> [Work item]
Beneath this task are records; count the lines among them that contain the word "LoginViewModel" and answer with the number only.

[Structured diff data]
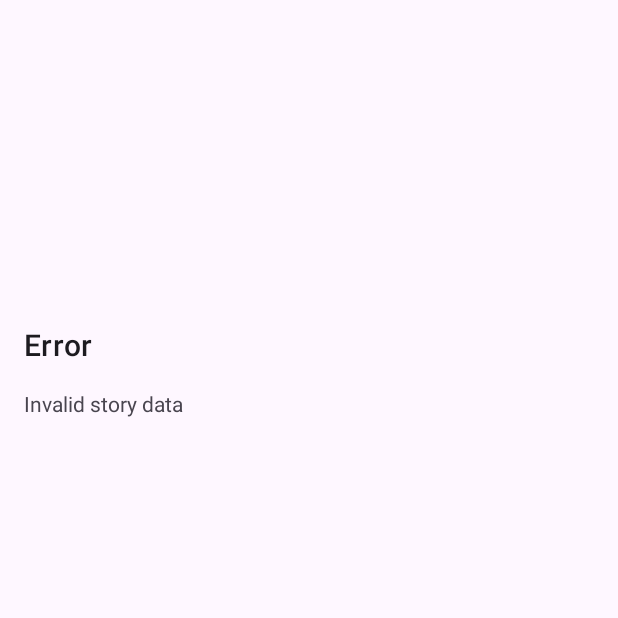
After one commit to izhharfarhan/StoryApp, an Android app: the DetailStoryActivity screen opened directly, with no data from a screen before it, on a phone screen of 412 x 824 dp, the top half of it. The commit adds this screen. Run offline under Robolectric (Android 15) with nearby library versions, the phone set to English and light mode, and no system bars; pictures from the network do not load.

Commit message:
adding List Story and Detail Story

```diff
--- a/app/build.gradle.kts
+++ b/app/build.gradle.kts
@@ -5,7 +5,7 @@ plugins {
 
 android {
     namespace = "com.dicoding.picodiploma.loginwithanimation"
-    compileSdk = 33
+    compileSdk = 35
 
     defaultConfig {
         applicationId = "com.dicoding.picodiploma.loginwithanimation"
@@ -41,6 +41,7 @@ dependencies {
     implementation("androidx.appcompat:appcompat:1.6.1")
     implementation("com.google.android.material:material:1.9.0")
     implementation("androidx.constraintlayout:constraintlayout:2.1.4")
+    implementation("androidx.activity:activity:1.9.3")
     testImplementation("junit:junit:4.13.2")
     androidTestImplementation("androidx.test.ext:junit:1.1.5")
     androidTestImplementation("androidx.test.espresso:espresso-core:3.5.1")
--- a/app/src/main/AndroidManifest.xml
+++ b/app/src/main/AndroidManifest.xml
@@ -10,6 +10,9 @@
         android:roundIcon="@mipmap/ic_launcher_round"
         android:supportsRtl="true"
         android:theme="@style/Theme.LoginWithAnimation">
+        <activity
+            android:name=".view.detail.DetailStoryActivity"
+            android:exported="false" />
         <activity
             android:name=".view.welcome.WelcomeActivity"
             android:exported="false" />
--- a/app/src/main/java/com/dicoding/picodiploma/loginwithanimation/view/StoryViewModel.kt
+++ /dev/null
@@ -1,4 +0,0 @@
-package com.dicoding.picodiploma.loginwithanimation.view
-
-class StoryViewModel {
-}
--- a/app/src/main/java/com/dicoding/picodiploma/loginwithanimation/view/ViewModelFactory.kt
+++ b/app/src/main/java/com/dicoding/picodiploma/loginwithanimation/view/ViewModelFactory.kt
@@ -6,6 +6,7 @@ import androidx.lifecycle.ViewModel
 import androidx.lifecycle.ViewModelProvider
 import com.dicoding.picodiploma.loginwithanimation.data.UserRepository
 import com.dicoding.picodiploma.loginwithanimation.di.Injection
+import com.dicoding.picodiploma.loginwithanimation.view.detail.DetailViewModel
 import com.dicoding.picodiploma.loginwithanimation.view.main.MainViewModel
 
 class ViewModelFactory(private val repository: UserRepository) : ViewModelProvider.NewInstanceFactory() {
@@ -18,6 +19,9 @@ class ViewModelFactory(private val repository: UserRepository) : ViewModelProvid
             }
             modelClass.isAssignableFrom(LoginViewModel::class.java) -> {
                 LoginViewModel(repository) as T
+            }
+            modelClass.isAssignableFrom(DetailViewModel::class.java) -> { // Tambahkan ini
+                DetailViewModel(repository) as T
             }
             else -> throw IllegalArgumentException("Unknown ViewModel class: " + modelClass.name)
         }
--- /dev/null
+++ b/app/src/main/java/com/dicoding/picodiploma/loginwithanimation/view/detail/DetailStoryActivity.kt
@@ -0,0 +1,69 @@
+package com.dicoding.picodiploma.loginwithanimation.view.detail
+
+import android.os.Bundle
+import android.util.Log
+import android.view.View
+import androidx.activity.viewModels
+import androidx.appcompat.app.AppCompatActivity
+import com.bumptech.glide.Glide
+import com.dicoding.picodiploma.loginwithanimation.R
+import com.dicoding.picodiploma.loginwithanimation.data.result.Result
+import com.dicoding.picodiploma.loginwithanimation.databinding.ActivityDetailStoryBinding
+import com.dicoding.picodiploma.loginwithanimation.view.ViewModelFactory
+
+class DetailStoryActivity : AppCompatActivity() {
+    private lateinit var binding: ActivityDetailStoryBinding
+    private val viewModel: DetailViewModel by viewModels {
+        ViewModelFactory.getInstance(this)
+    }
+
+    override fun onCreate(savedInstanceState: Bundle?) {
+        super.onCreate(savedInstanceState)
+        binding = ActivityDetailStoryBinding.inflate(layoutInflater)
+        setContentView(binding.root)
+
+        val storyId = intent.getStringExtra("STORY_ID")
+        val token = intent.getStringExtra("TOKEN")
+
+        Log.d("DetailStoryActivity", "Received STORY_ID: $storyId")
+        Log.d("DetailStoryActivity", "Received TOKEN: $token")
+
+        if (storyId != null && token != null) {
+            observeStoryDetail(storyId, token)
+        } else {
+            showError("Invalid story data")
+        }
+    }
+
+
+    private fun observeStoryDetail(storyId: String, token: String) {
+        viewModel.getStoryDetail(storyId, token).observe(this) { result ->
+            when (result) {
+                is Result.Loading -> showLoading(true)
+                is Result.Success -> {
+                    showLoading(false)
+                    val story = result.data.story
+                    binding.tvDetailName.text = story.name
+                    binding.tvDetailDescription.text = story.description
+                    Glide.with(this)
+                        .load(story.photoUrl)
+                        .placeholder(R.drawable.no_image)
+                        .into(binding.ivDetailPhoto)
+                }
+                is Result.Error -> {
+                    showLoading(false)
+                    showError(result.error.message ?: "Failed to load story details")
+                }
+            }
+        }
+    }
+
+    private fun showLoading(isLoading: Boolean) {
+        binding.progressBar.visibility = if (isLoading) View.VISIBLE else View.GONE
+    }
+
+    private fun showError(message: String) {
+        binding.tvDetailName.text = getString(R.string.error)
+        binding.tvDetailDescription.text = message
+    }
+}
--- /dev/null
+++ b/app/src/main/res/layout/activity_detail_story.xml
@@ -0,0 +1,49 @@
+<?xml version="1.0" encoding="utf-8"?>
+<androidx.constraintlayout.widget.ConstraintLayout xmlns:android="http://schemas.android.com/apk/res/android"
+    xmlns:app="http://schemas.android.com/apk/res-auto"
+    xmlns:tools="http://schemas.android.com/tools"
+    android:layout_width="match_parent"
+    android:layout_height="match_parent"
+    tools:context=".view.detail.DetailStoryActivity">
+
+    <ImageView
+        android:id="@+id/iv_detail_photo"
+        android:layout_width="0dp"
+        android:layout_height="200dp"
+        android:scaleType="centerCrop"
+        app:layout_constraintEnd_toEndOf="parent"
+        app:layout_constraintStart_toStartOf="parent"
+        app:layout_constraintTop_toTopOf="parent"
+        android:contentDescription="@string/photo_description" />
+
+    <TextView
+        android:id="@+id/tv_detail_name"
+        android:layout_width="0dp"
+        android:layout_height="wrap_content"
+        android:layout_margin="16dp"
+        android:textAppearance="?attr/textAppearanceHeadline6"
+        app:layout_constraintEnd_toEndOf="parent"
+        app:layout_constraintStart_toStartOf="parent"
+        app:layout_constraintTop_toBottomOf="@id/iv_detail_photo"
+        tools:text="Nama User" />
+
+    <TextView
+        android:id="@+id/tv_detail_description"
+        android:layout_width="0dp"
+        android:layout_height="wrap_content"
+        android:layout_margin="16dp"
+        app:layout_constraintEnd_toEndOf="parent"
+        app:layout_constraintStart_toStartOf="parent"
+        app:layout_constraintTop_toBottomOf="@id/tv_detail_name"
+        tools:text="Deskripsi Cerita" />
+
+    <ProgressBar
+        android:id="@+id/progress_bar"
+        android:layout_width="wrap_content"
+        android:layout_height="wrap_content"
+        android:visibility="gone"
+        app:layout_constraintEnd_toEndOf="parent"
+        app:layout_constraintStart_toStartOf="parent"
+        app:layout_constraintTop_toTopOf="parent" />
+
+</androidx.constraintlayout.widget.ConstraintLayout>
--- a/app/src/main/res/layout/story_recycler_row.xml
+++ b/app/src/main/res/layout/story_recycler_row.xml
@@ -44,7 +44,10 @@
                 android:text="@string/description"
                 android:textColor="@android:color/black"
                 android:textSize="16sp"
-                android:textStyle="normal"/>
+                android:textStyle="normal"
+                android:maxLines="2"
+                android:ellipsize="end" />
+
 
         </LinearLayout>
     </androidx.cardview.widget.CardView>
--- a/app/src/main/res/values/strings.xml
+++ b/app/src/main/res/values/strings.xml
@@ -16,5 +16,6 @@
     <string name="password_minimum_length_error">Password harus terdiri dari minimal 8 karakter</string>
     <string name="description">This is the Description</string>
     <string name="name_story">This is the Name</string>
-
+    <string name="photo_description">gambar</string>
+    <string name="error">Error</string>
 </resources>
```
Also changed, not shown: app/src/main/java/com/dicoding/picodiploma/loginwithanimation/data/UserRepository.kt (+11 -0 lines), app/src/main/java/com/dicoding/picodiploma/loginwithanimation/data/api/ApiService.kt (+10 -0 lines), app/src/main/java/com/dicoding/picodiploma/loginwithanimation/data/pref/UserPreference.kt (+6 -1 lines), app/src/main/java/com/dicoding/picodiploma/loginwithanimation/data/response/DetailStoryResponse.kt (added, +37 -0 lines), app/src/main/java/com/dicoding/picodiploma/loginwithanimation/view/adapter/StoryAdapter.kt (+43 -2 lines), app/src/main/java/com/dicoding/picodiploma/loginwithanimation/view/detail/DetailViewModel.kt (added, +26 -0 lines), app/src/main/java/com/dicoding/picodiploma/loginwithanimation/view/main/MainActivity.kt (+74 -0 lines), app/src/main/java/com/dicoding/picodiploma/loginwithanimation/view/main/MainViewModel.kt (+19 -0 lines).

> [Your solution]
2